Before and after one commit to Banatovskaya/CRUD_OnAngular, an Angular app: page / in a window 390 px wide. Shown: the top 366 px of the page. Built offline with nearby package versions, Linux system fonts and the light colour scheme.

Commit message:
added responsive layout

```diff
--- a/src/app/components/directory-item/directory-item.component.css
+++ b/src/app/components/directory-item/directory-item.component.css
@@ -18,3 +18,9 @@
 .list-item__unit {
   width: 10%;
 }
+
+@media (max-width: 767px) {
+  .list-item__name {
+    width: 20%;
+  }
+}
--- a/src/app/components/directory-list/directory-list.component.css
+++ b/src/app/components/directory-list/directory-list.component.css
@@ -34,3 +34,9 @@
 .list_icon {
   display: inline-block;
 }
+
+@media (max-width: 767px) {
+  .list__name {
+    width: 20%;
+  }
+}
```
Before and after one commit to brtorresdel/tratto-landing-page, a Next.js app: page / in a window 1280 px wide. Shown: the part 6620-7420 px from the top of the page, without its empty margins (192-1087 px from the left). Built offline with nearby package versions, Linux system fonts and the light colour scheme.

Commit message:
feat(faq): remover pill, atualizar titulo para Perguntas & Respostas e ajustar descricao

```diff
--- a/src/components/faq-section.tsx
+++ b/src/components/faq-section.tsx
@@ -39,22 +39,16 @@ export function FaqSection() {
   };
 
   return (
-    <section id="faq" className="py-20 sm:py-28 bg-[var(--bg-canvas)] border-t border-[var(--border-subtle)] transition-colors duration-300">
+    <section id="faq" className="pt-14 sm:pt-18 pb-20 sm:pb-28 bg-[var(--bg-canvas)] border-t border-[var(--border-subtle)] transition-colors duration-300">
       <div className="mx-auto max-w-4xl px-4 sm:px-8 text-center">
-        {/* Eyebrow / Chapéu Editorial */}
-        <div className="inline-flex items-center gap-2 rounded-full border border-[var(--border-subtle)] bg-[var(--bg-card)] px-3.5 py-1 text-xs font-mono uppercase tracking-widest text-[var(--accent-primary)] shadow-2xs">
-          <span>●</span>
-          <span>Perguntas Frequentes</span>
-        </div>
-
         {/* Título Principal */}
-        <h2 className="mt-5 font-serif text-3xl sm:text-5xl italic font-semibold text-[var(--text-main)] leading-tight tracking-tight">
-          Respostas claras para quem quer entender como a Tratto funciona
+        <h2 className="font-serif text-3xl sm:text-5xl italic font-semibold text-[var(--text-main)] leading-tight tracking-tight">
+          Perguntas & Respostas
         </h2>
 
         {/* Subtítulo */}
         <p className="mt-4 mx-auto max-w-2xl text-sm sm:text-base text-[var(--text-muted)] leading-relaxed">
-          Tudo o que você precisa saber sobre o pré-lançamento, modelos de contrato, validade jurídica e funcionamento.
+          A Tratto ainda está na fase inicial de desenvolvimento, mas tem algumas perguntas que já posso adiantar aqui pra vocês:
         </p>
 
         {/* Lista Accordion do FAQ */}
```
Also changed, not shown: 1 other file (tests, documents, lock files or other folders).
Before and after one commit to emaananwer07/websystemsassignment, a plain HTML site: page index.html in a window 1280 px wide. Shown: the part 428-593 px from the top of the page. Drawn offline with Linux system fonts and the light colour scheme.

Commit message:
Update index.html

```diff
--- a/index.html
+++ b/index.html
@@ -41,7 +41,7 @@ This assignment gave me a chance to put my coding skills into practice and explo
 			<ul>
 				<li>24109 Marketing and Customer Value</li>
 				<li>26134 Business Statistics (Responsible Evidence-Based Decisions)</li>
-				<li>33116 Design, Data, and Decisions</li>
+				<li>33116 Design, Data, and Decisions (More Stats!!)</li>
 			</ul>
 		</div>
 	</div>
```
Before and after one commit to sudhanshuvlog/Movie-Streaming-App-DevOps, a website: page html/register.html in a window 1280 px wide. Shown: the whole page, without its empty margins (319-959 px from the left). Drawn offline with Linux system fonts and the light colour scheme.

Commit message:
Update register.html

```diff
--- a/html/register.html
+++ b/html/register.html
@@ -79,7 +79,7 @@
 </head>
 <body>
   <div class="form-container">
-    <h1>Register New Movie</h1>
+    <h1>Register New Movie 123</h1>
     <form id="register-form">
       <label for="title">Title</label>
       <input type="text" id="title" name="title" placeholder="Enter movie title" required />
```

═══

* [Task description]: Only the lines containing the string "components" are needed; pull them out of the records.

* [Answer to this task]:
--- a/src/app/components/directory-item/directory-item.component.css
+++ b/src/app/components/directory-item/directory-item.component.css
--- a/src/app/components/directory-list/directory-list.component.css
+++ b/src/app/components/directory-list/directory-list.component.css
--- a/src/components/faq-section.tsx
+++ b/src/components/faq-section.tsx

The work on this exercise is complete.